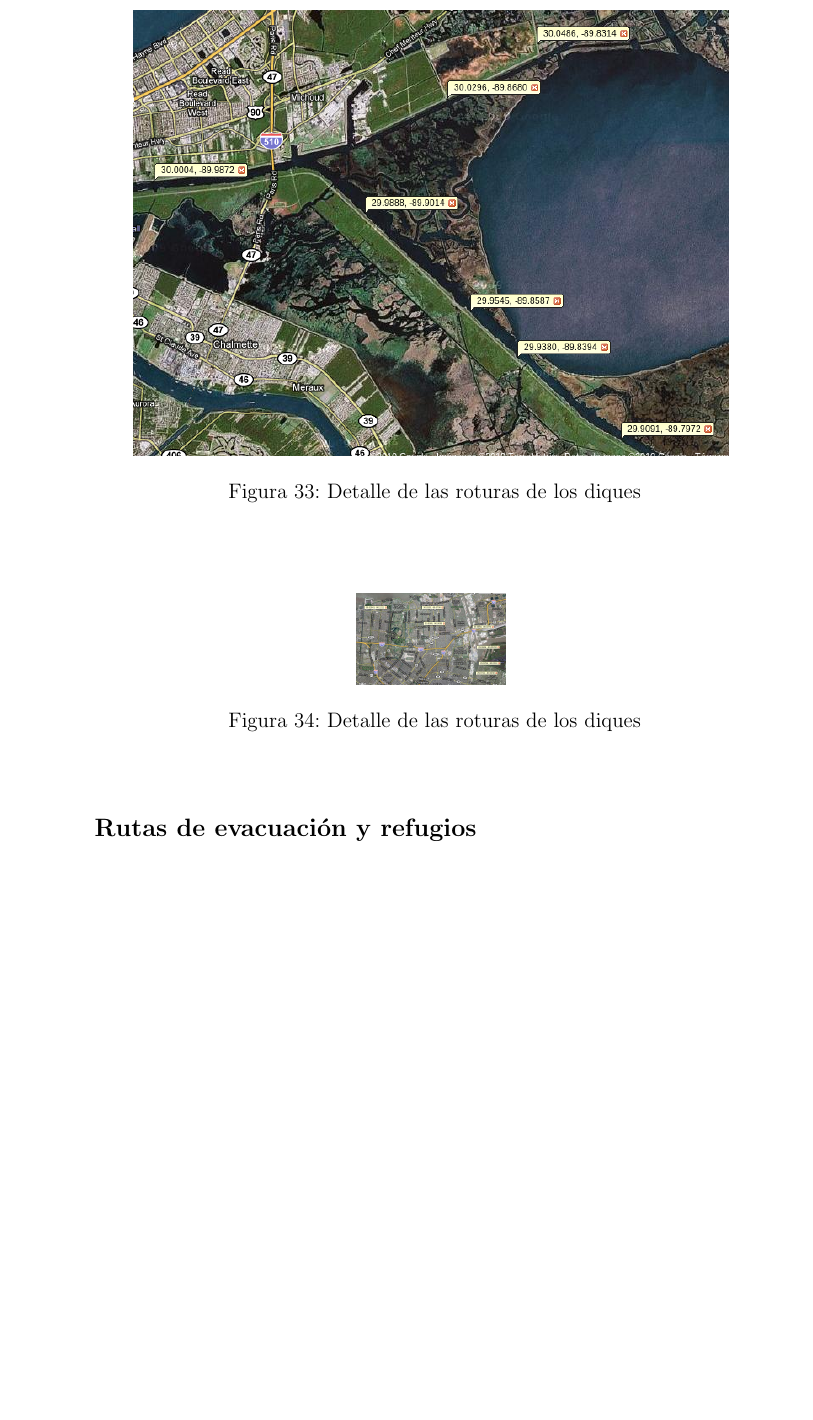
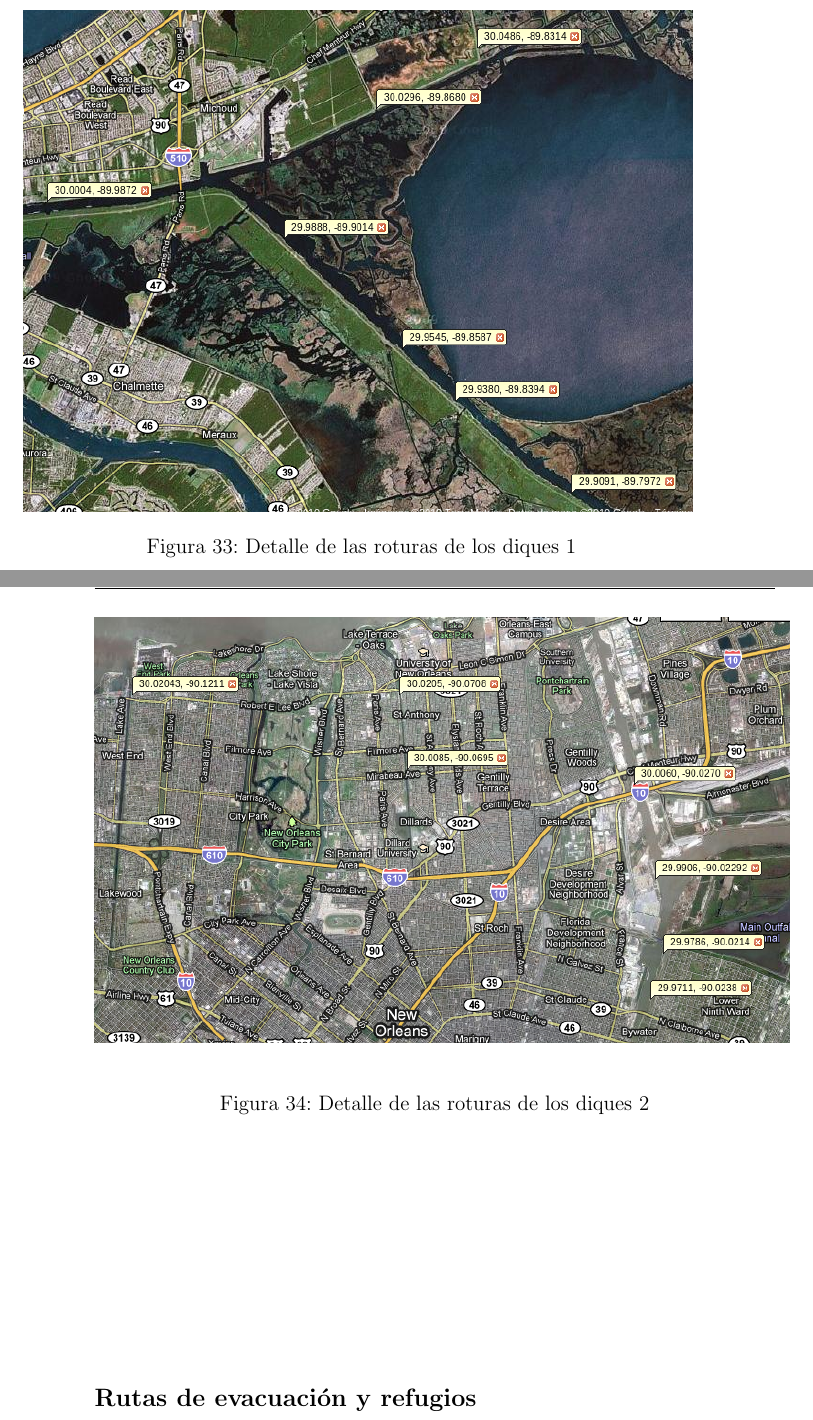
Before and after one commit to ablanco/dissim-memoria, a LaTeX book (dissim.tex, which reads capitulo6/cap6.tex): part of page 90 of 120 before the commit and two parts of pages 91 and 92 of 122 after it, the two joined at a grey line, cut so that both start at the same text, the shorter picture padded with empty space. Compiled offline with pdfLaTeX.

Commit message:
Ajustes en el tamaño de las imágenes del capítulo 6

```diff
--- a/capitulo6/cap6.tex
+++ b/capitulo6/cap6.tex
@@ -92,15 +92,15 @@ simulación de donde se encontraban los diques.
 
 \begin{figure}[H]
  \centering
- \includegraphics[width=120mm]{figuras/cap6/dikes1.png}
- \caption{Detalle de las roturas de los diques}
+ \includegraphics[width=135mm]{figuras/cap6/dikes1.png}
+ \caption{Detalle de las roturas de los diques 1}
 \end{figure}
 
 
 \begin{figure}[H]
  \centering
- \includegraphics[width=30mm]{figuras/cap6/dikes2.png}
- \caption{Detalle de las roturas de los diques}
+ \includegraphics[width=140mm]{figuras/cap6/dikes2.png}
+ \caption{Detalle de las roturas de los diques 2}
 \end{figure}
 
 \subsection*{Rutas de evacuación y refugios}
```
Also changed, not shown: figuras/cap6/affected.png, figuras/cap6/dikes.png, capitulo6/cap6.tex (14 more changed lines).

-- Task to carry out --
The answer must consist solely of the number of lines in the listing that include the string "figuras".

-- Worked solution --
5